The plaintiff’s mother was a resident of one of the defendants’ CCRCs. The defendants provided the plaintiff’s mother and her representative with a written disclosure statement as well as a copy of the resident and care agreement. The resident and care agreement stated that in the event of a resident’s death, the resident’s estate would receive “a refund of the entrance fee equal to the lesser of the original entrance fee or the subsequent resident’s entrance fee,” less certain enumerated costs. By contrast, the written disclosure made no mention of this “lesser of” term.

The plaintiff’s mother passed away and plaintiff then sought a 90 percent refund of his mother’s entrance fee. He was informed that the subsequent resident who took possession of his mother’s unit paid a lower entrance fee, and thus, the 90 percent refund was calculated pursuant to the “lesser of” term quoted above. The plaintiff then filed a lawsuit alleging, among other things, CFA violations related to advertisements made by the defendants about the 90 percent refund plan.

During the litigation, the plaintiff contended that the damages included the right to a refund under N.J.S.A. 56:8-2.11, which is a provision of the Truth in Menus Act (“TMA”), N.J.S.A. 56:8-2.9 et seq.
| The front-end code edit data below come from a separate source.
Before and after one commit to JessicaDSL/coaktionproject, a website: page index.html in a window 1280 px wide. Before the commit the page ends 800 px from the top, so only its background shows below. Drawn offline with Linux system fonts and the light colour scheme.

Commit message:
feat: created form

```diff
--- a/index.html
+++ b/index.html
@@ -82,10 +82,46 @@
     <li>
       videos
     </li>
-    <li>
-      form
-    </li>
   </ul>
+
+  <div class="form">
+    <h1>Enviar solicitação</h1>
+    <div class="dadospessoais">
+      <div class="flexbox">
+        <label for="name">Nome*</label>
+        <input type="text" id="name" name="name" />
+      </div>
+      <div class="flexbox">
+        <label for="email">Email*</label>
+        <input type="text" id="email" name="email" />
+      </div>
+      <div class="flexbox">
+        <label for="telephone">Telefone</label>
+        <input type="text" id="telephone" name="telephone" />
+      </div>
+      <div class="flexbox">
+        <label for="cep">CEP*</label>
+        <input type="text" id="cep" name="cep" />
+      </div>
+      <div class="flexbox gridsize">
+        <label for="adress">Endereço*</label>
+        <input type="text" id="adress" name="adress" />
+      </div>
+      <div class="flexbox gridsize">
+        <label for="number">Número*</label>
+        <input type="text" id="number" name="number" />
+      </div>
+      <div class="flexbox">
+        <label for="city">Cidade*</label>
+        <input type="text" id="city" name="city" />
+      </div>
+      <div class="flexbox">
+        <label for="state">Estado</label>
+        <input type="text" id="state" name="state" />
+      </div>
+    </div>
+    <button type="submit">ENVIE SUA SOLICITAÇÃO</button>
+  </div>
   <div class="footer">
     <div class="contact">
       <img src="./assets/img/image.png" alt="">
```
Defendant moved for partial summary judgment, arguing that the TMA’s refund provision did not apply to the entire CFA generally or the plaintiff’s CFA claims specifically, but instead, strictly applied to claims arising from consumer fraud in restaurant menus. After the Appellate Division denied leave to file an interlocutory appeal of the trial court’s denial of the defendants’ motion, the New Jersey Supreme Court granted certification to address this important issue.

Extension of the TMA’s refund remedy to the entire CFA is problematic because it could potentially provide private CFA plaintiffs with windfalls that are entirely disconnected from any ascertainable loss. Accordingly, NJCJI filed a motion for leave to appear before the New Jersey Supreme Court as amicus curiae supporting the defendant’s position in the matter. In support of its motion, NJCJI highlighted the plaintiff’s mistaken reliance on dicta and the divergence between the remedy sought by plaintiff and the CFA’s broader statutory scheme.

On July 25, 2023, the Supreme Court granted NJCJI permission to appear as amicus curiae in this case. NJCJI’s brief in this matter can be found here. NJCJI’s in-house counsel, Alex R. Daniel, Esq., is representing NJCJI in the matter.